Flood Warnings & Safety
WATCH VS. WARNING
A flash flood watch means flash flooding is possible within the watch area. A flash flood warning means flash flooding is imminent or has been reported in the warning area.
No one can stop a flood, but there are many things you can do before, during, and after a storm to protect your family and keep property damage to a minimum.
- Prepare for a flood.
- Know your flood risk. Find your property on the City's GIS Application or FEMA's National Flood Hazard Layer.
- Make a plan. Protect your family and yourself.
- Build or restock your emergency preparedness kit, including a flashlight, batteries, battery-powered radio, and emergency supply of water and food, and first aid supplies.
- Consider buying flood insurance. Visit floodsmart.gov to find a local insurance agent.
- Take steps to stay informed. Stay tuned to your phone alerts, TV, or radio for weather updates, emergency instructions, or evacuation orders.
- Know what the difference is between a flood warning vs. watch.
- Turn Around, Don't Drown. Avoid walking or driving through flood waters, just 6 inches of moving water can knock you down and 2 feet of water can sweep a vehicle away.
- If there is a chance of flash flooding, move immediately to higher ground. Flash floods are the #1 cause of weather-related deaths in the US.
- If floodwaters rise around your car but the water is not moving, abandon the car and move to higher ground. If the water is moving, do not leave the car.
- Avoid camping or parking along streams, rivers, and creeks during heavy rainfall.

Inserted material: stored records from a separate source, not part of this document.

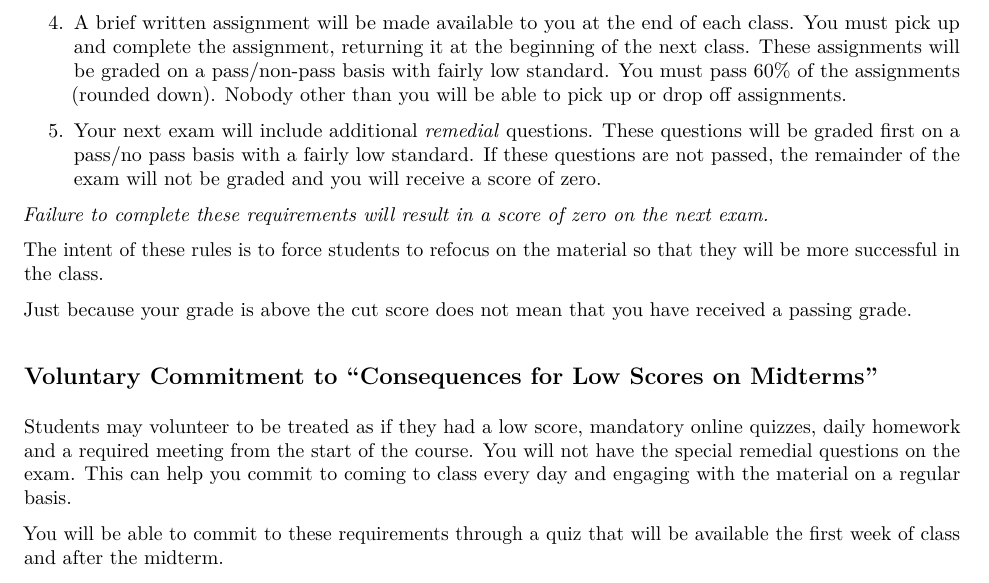
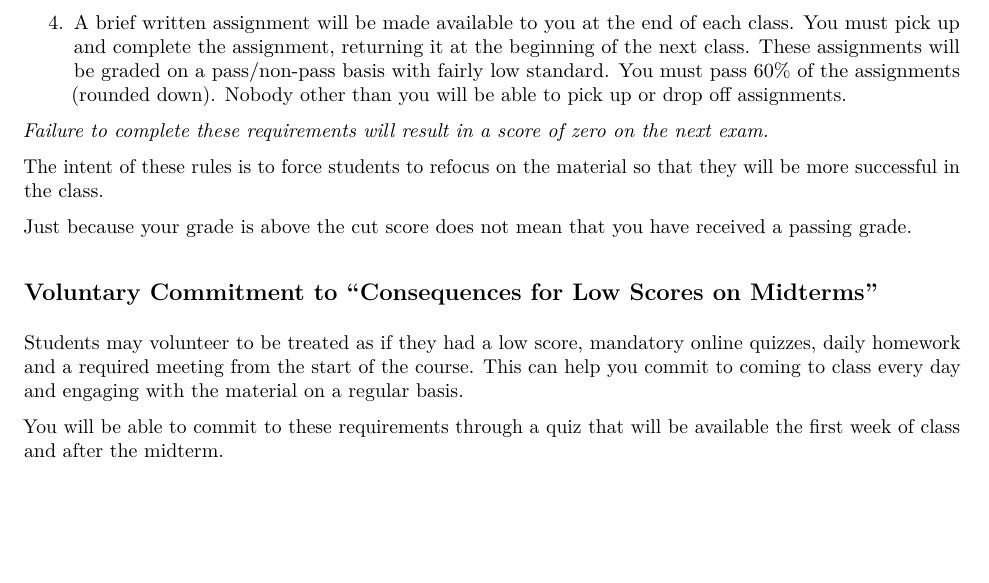
Before and after one commit to woodsjam/PSU-EC314, an R Markdown document (Syllabus/EC314Summer17_Syllabus.Rmd): part of page 4 of 6, cut so that both start at the same text, the shorter picture padded with empty space. The pictures show the output file Syllabus/EC314Summer17_Syllabus.pdf that the author committed with the source.

Commit message:
Got rid of the gun to the head question.

```diff
--- a/Syllabus/EC314Summer17_Syllabus.Rmd
+++ b/Syllabus/EC314Summer17_Syllabus.Rmd
@@ -168,7 +168,7 @@ After each midterm the instructor will announce a cut score for the exam.  If yo
 
 1. A brief written assignment will be made available to you at the end of each class.  You must pick up and complete the assignment, returning it at the beginning of the next class.  These assignments will be graded on a pass/non-pass basis with fairly low standard.  You must pass 60% of the assignments (rounded down). Nobody other than you will be able to pick up or drop off assignments.
 
-1. Your next exam will include additional _remedial_ questions.  These questions will be graded first on a pass/no pass basis with a fairly low standard. If these questions are not passed, the remainder of the exam will not be graded and you will receive a score of zero.
+<!-- 1. Your next exam will include additional _remedial_ questions.  These questions will be graded first on a pass/no pass basis with a fairly low standard. If these questions are not passed, the remainder of the exam will not be graded and you will receive a score of zero. -->
 
 
 *Failure to complete these requirements will result in a score of zero on the next exam.*
@@ -179,7 +179,7 @@ Just because your grade is above the cut score does not mean that you have recei
 
 ## Voluntary Commitment to "Consequences for Low Scores on Midterms"
 
-Students may volunteer to be treated as if they had a low score, mandatory online quizzes, daily homework and a required meeting from the start of the course. You will not have the special remedial questions on the exam. This can help you commit to coming to class every day and engaging with the material on a regular basis.
+Students may volunteer to be treated as if they had a low score, mandatory online quizzes, daily homework and a required meeting from the start of the course. This can help you commit to coming to class every day and engaging with the material on a regular basis.
 
 You will be able to commit to these requirements through a quiz that will be available the first week of class and after the midterm.
 
```
Also changed, not shown: Syllabus/EC314Summer17_Syllabus.pdf.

These areas can flood quickly and with little warning.
- Know your evacuation routes and shelter locations.
- Be cautious and patient.
- Know the first steps to take.
- Return home only when authorities say it is safe.
- Turn off the main electrical power and water systems off until you or a professional can ensure that they are safe. NEVER turn the power on or off, or use an electrical tool or appliance while in standing in water.
- Avoid standing water as it may be electrically charged from underground or downed power lines. Electrical current can travel through water and the second leading cause of flood deaths is electrocution.
- Do not attempt to drive through areas that are still flooded.
- Be alert for gas leaks. Use a flashlight to inspect for damage. Don't smoke or use candles, lanterns or open flames unless you know the gas has been turned off and the area has been ventilated.
- Photograph damage to your property for insurance purposes.
- Begin repairs to your home.
Disasters Don't Plan. You Can.
There are multiple resources to use to prepare for a flood.
FEMA Flood Protection Library
- Above the Flood: Elevating Your Floodprone House, FEMA-347 (2000)
- Answers to Questions About the National Flood Insurance Program, F-084 (2011)
- Elevated Residential Structures, FEMA-54 (1984)
- Protecting Manufactured Homes from Floods and Other Hazards, FEMA P-85 (2009)
- Protecting Building Utilities From Flood Damage, FEMA-P-348, Edition 2 (2017)
- Protecting Floodplain Resources, FEMA-268 (1996)
- Reducing Damage from Localized Flooding, FEMA 551 (2005)
- Repairing Your Flooded Home, FEMA P-234 (2010)